▶ [INPUT MATERIAL]:

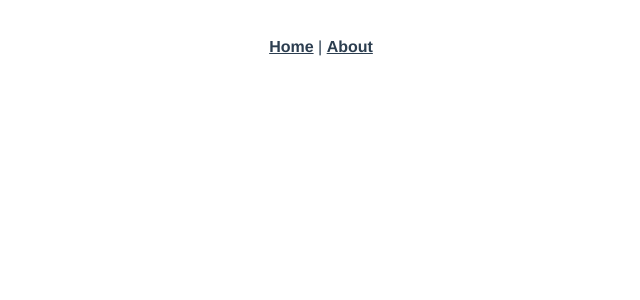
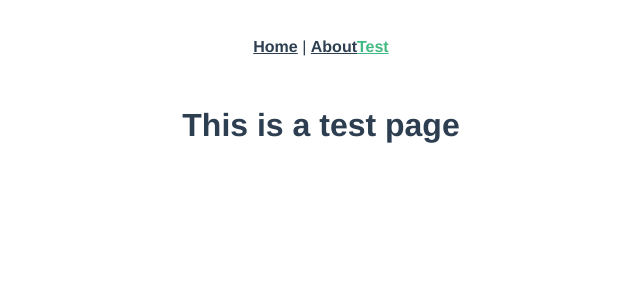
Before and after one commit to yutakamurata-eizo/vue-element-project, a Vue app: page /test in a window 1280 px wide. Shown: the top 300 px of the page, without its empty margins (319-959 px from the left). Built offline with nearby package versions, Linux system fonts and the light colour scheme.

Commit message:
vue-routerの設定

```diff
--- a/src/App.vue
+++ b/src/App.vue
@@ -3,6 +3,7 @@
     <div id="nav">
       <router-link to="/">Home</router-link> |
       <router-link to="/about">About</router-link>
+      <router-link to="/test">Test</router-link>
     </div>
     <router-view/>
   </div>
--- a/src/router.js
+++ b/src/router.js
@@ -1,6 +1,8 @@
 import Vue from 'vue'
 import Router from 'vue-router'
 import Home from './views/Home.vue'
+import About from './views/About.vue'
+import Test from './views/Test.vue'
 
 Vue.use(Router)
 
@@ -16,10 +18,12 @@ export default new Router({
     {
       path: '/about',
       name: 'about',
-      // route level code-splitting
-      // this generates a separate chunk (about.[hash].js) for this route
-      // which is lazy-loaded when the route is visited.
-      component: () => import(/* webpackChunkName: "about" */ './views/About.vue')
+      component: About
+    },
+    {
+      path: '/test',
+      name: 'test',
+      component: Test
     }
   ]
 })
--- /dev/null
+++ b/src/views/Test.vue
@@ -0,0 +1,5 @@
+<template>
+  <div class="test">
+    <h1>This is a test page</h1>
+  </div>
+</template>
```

▶ [WHAT IS BEING ASKED]:
Write out the material above without changing a word, and skip any picture.

▶ [OUTPUT BELOW]:
Before and after one commit to yutakamurata-eizo/vue-element-project, a Vue app: page /test in a window 1280 px wide. Shown: the top 300 px of the page, without its empty margins (319-959 px from the left). Built offline with nearby package versions, Linux system fonts and the light colour scheme.

Commit message:
vue-routerの設定

```diff
--- a/src/App.vue
+++ b/src/App.vue
@@ -3,6 +3,7 @@
     <div id="nav">
       <router-link to="/">Home</router-link> |
       <router-link to="/about">About</router-link>
+      <router-link to="/test">Test</router-link>
     </div>
     <router-view/>
   </div>
--- a/src/router.js
+++ b/src/router.js
@@ -1,6 +1,8 @@
 import Vue from 'vue'
 import Router from 'vue-router'
 import Home from './views/Home.vue'
+import About from './views/About.vue'
+import Test from './views/Test.vue'
 
 Vue.use(Router)
 
@@ -16,10 +18,12 @@ export default new Router({
     {
       path: '/about',
       name: 'about',
-      // route level code-splitting
-      // this generates a separate chunk (about.[hash].js) for this route
-      // which is lazy-loaded when the route is visited.
-      component: () => import(/* webpackChunkName: "about" */ './views/About.vue')
+      component: About
+    },
+    {
+      path: '/test',
+      name: 'test',
+      component: Test
     }
   ]
 })
--- /dev/null
+++ b/src/views/Test.vue
@@ -0,0 +1,5 @@
+<template>
+  <div class="test">
+    <h1>This is a test page</h1>
+  </div>
+</template>
```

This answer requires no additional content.